The style of wearing lanyards also differs from unit to unit. Officers of old 'Royal' regiments, corps and departments, and those permitted as a mark of appreciation by the President wear them on the right shoulder. Rajputana Rifles have a red knot with two zig-zag golden stripes, which Gen. Cariappa allowed, impressed by a dinner they gave Field Marshal Sir William Slim. Nicknames or honorific titles are adopted by units through historical associations. The 2nd battalion of Jammu & Kashmir Light Infantry (JAKLI or Jaklight) is called Sherwani Paltan (paltan is Hindustani for battalion) after the schoolmaster and poet Maqbool Sherwani of Baramulla, who joined the force and organised volunteers against Pakistani raiders and was captured and nailed alive on a tree. 'MMG Parade' in this regiment means mandir, masjid and gurdwara which are under the same roof.

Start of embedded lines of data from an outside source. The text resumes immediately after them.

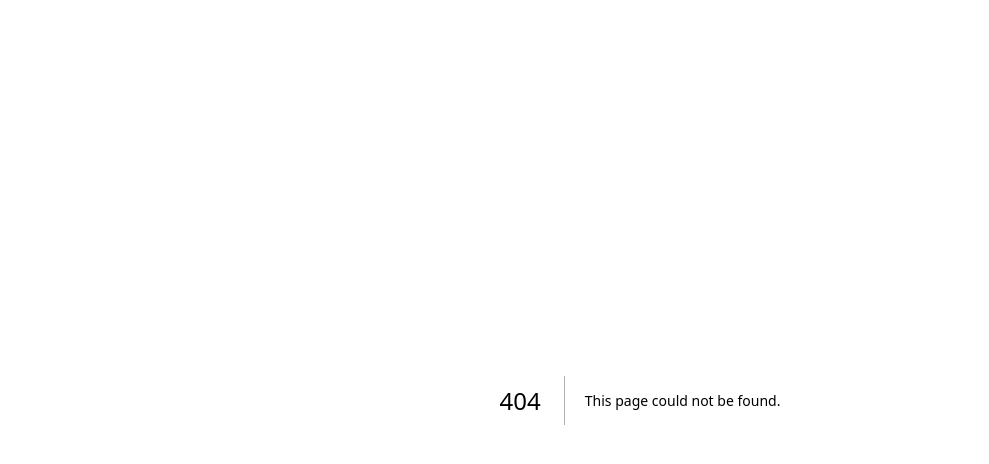
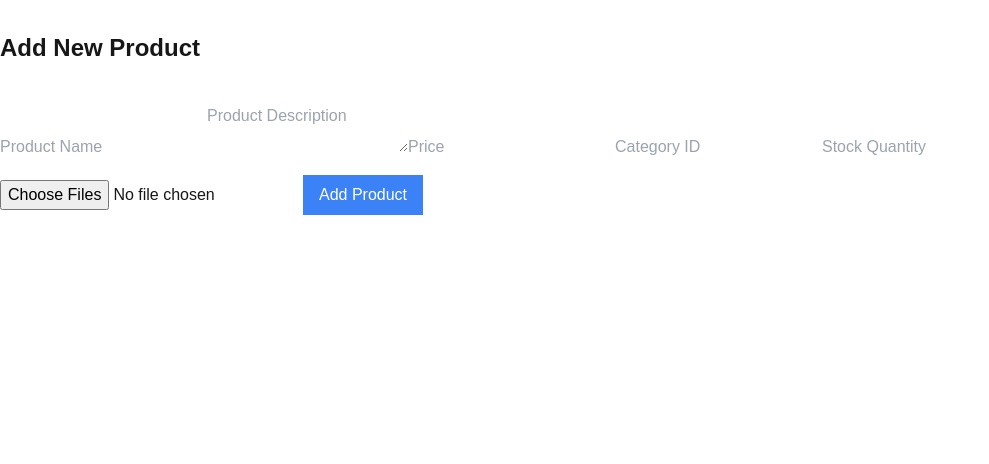
Before and after one commit to Lesuuda/tradeline, a Next.js app in the folder client/: page /admin in a window 1280 px wide. Before the commit this address had no page. Shown: the top 464 px of the page, without its empty margins (0-989 px from the left). Built offline with nearby package versions, Linux system fonts and the light colour scheme.

Commit message:
core: frontend implementation for admin page to add products to database and products page fix to enable fetch pictres and render them

```diff
--- /dev/null
+++ b/client/app/admin/page.tsx
@@ -0,0 +1,111 @@
+"use client";
+import { useState } from "react";
+import { useRouter } from "next/navigation";
+
+const AdminProductPage = () => {
+  const [productData, setProductData] = useState({
+    name: "",
+    description: "",
+    price: "",
+    category: "",
+    stock: "",
+  });
+  const [images, setImages] = useState<FileList | null>(null); // Store selected images
+  const router = useRouter();
+
+  const handleChange = (e: any) => {
+    setProductData({
+      ...productData,
+      [e.target.name]: e.target.value,
+    });
+  };
+
+  const handleImageChange = (e: any) => {
+    setImages(e.target.files); // Set images
+  };
+
+  const handleSubmit = async (e: any) => {
+    e.preventDefault();
+    const formData = new FormData();
+
+    // Append form data
+    for (const key in productData) {
+      formData.append(key, productData[key]);
+    }
+
+    // Append images
+    if (images) {
+      Array.from(images).forEach((file) => {
+        formData.append("images", file);
+      });
+    }
+
+    // Send POST request to backend
+    const response = await fetch("http://localhost:5000/admin/products/add-product", {
+      method: "POST",
+      headers: {
+        Authorization: `Bearer ${localStorage.getItem("token")}`,
+      },
+      body: formData,
+    });
+
+    if (response.ok) {
+      // Redirect after success
+      router.push("/admin/products");
+    }
+  };
+
+  return (
+    <div className="container mx-auto py-8">
+      <h2 className="text-2xl font-bold mb-6">Add New Product</h2>
+      <form onSubmit={handleSubmit} className="space-y-4">
+        <input
+          type="text"
+          name="name"
+          placeholder="Product Name"
+          value={productData.name}
+          onChange={handleChange}
+          required
+        />
+        <textarea
+          name="description"
+          placeholder="Product Description"
+          value={productData.description}
+          onChange={handleChange}
+          required
+        />
+        <input
+          type="number"
+          name="price"
+          placeholder="Price"
+          value={productData.price}
+          onChange={handleChange}
+          required
+        />
+        <input
+          type="text"
+          name="category"
+          placeholder="Category ID"
+          value={productData.category}
+          onChange={handleChange}
+          required
+        />
+        <input
+          type="number"
+          name="stock"
+          placeholder="Stock Quantity"
+          value={productData.stock}
+          onChange={handleChange}
+          required
+        />
+        <input type="file" multiple onChange={handleImageChange} />
+
+        <button type="submit" className="bg-blue-500 text-white px-4 py-2">
+          Add Product
+        </button>
+      </form>
+    </div>
+  );
+};
+
+export default AdminProductPage;
--- a/client/app/products/[id]/page.tsx
+++ b/client/app/products/[id]/page.tsx
@@ -1,25 +1,27 @@
 "use client";
 
 import { useState, useEffect } from 'react';
-import { useCart } from '../../cart/cartContext';  // Use the CartContext
+import { useCart } from '../../cart/cartContext'; // Use the CartContext
 
 interface Product {
   _id: string;
   name: string;
   description: string;
   price: number;
+  images: string[]; // Added images array
 }
 
 const ProductDetails = ({ params }: { params: { id: string } }) => {
   const [product, setProduct] = useState<Product | null>(null);
+  const [selectedImageIndex, setSelectedImageIndex] = useState(0); // For toggling images
   const [quantity, setQuantity] = useState(1);
-  const cartContext = useCart();  // Get CartContext
+  const cartContext = useCart(); // Get CartContext
 
   if (!cartContext) {
     throw new Error("CartContext is undefined");
   }
 
-  const { addToCart } = cartContext;  // Get addToCart function from CartContext
+  const { addToCart } = cartContext; // Get addToCart function from CartContext
 
   useEffect(() => {
     const fetchProduct = async () => {
@@ -37,15 +39,38 @@ const ProductDetails = ({ params }: { params: { id: string } }) => {
 
   const handleAddToCart = () => {
     if (product) {
-      addToCart(product._id, quantity);  // Add to cart
+      addToCart(product._id, quantity); // Add to cart
     }
+  };
+
+  if (!product) return <p>Loading product details...</p>;
+
+  const handleNextImage = () => {
+    setSelectedImageIndex((prevIndex) => (prevIndex + 1) % product.images.length);
+  };
+
+  const handlePreviousImage = () => {
+    setSelectedImageIndex(
+      (prevIndex) => (prevIndex - 1 + product.images.length) % product.images.length
+    );
   };
 
   return (
     <div className="p-6 bg-gray-900 text-white min-h-screen">
-      {product ? (
-        <div>
       <h1 className="text-3xl font-bold mb-4">{product.name}</h1>
+      <img
+        src={`http://localhost:5000/${product.images[selectedImageIndex]}`} // Display the selected image
+        alt={product.name}
+        className="w-full h-80 object-cover mb-4"
+      />
+      <div className="flex justify-between mb-4">
+        <button onClick={handlePreviousImage} disabled={product.images.length <= 1}>
+          Previous
+        </button>
+        <button onClick={handleNextImage} disabled={product.images.length <= 1}>
+          Next
+        </button>
+      </div>
       <p className="text-lg mb-4">{product.description}</p>
       <p className="text-lg mb-4">Price: ${product.price}</p>
       <div className="flex items-center space-x-4 mb-4">
@@ -70,10 +95,6 @@ const ProductDetails = ({ params }: { params: { id: string } }) => {
         Add to Cart
       </button>
     </div>
-      ) : (
-        <p>Loading product details...</p>
-      )}
-    </div>
   );
 };
 
--- a/client/app/products/page.tsx
+++ b/client/app/products/page.tsx
@@ -15,7 +15,8 @@ interface Product {
   description: string;
   price: number;
   stock: number;
-  category: Category;
+  images: string[]; // Added images array
+  category: Category; // Assuming category is included
 }
 
 const ProductsPage = () => {
@@ -109,9 +110,14 @@ const ProductsPage = () => {
                 products.map((product) => (
                   <div
                     key={product._id}
-                    className="bg-gray-800 p-4 rounded-lg shadow-md cursor-pointer"  // Add cursor-pointer for UI feedback
-                    onClick={() => handleProductClick(product._id)}  // Navigate to product details page
+                    className="bg-gray-800 p-4 rounded-lg shadow-md cursor-pointer"
+                    onClick={() => handleProductClick(product._id)} // Navigate to product details page
                   >
+                    <img
+                      src={`http://localhost:5000/${product.images[0]}`} // Display first image from images array
+                      alt={product.name}
+                      className="w-full h-40 object-cover mb-4" // Style the image
+                    />
                     <h3 className="text-lg font-semibold">{product.name}</h3>
                     <p className="text-sm text-gray-400">{product.description}</p>
                     <p className="text-sm text-gray-400">Price: ${product.price}</p>
```
Lines whose indentation alone changed are shown as unchanged.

Naval ships 'crossing the line' (Equator) have unusual rituals on board. A mock court of Lord Varuna is held and the captain is tried on fantastic charges. Prime Minister Jawaharlal Nehru, sailing to Indonesia, was 'tried' for overworking and having too many phones on his desk. Finally the 'old man' (captain) is given Varuna's certificate.
The sailors' tongue is a separate lexicon by itself. A story goes that a Society for the Study of Naval Language sent a questionnaire to Admiral Lord Nelson, who returned it with the remark, "Please forward through proper channel". The study team went to the shore of the English Channel, put the questionnaire in a bottle addressed to Nelson at Portsmouth. Two centuries later the bottled questionnaire reached the Florida beach where a Green group sued the long-defunct society for littering the sea.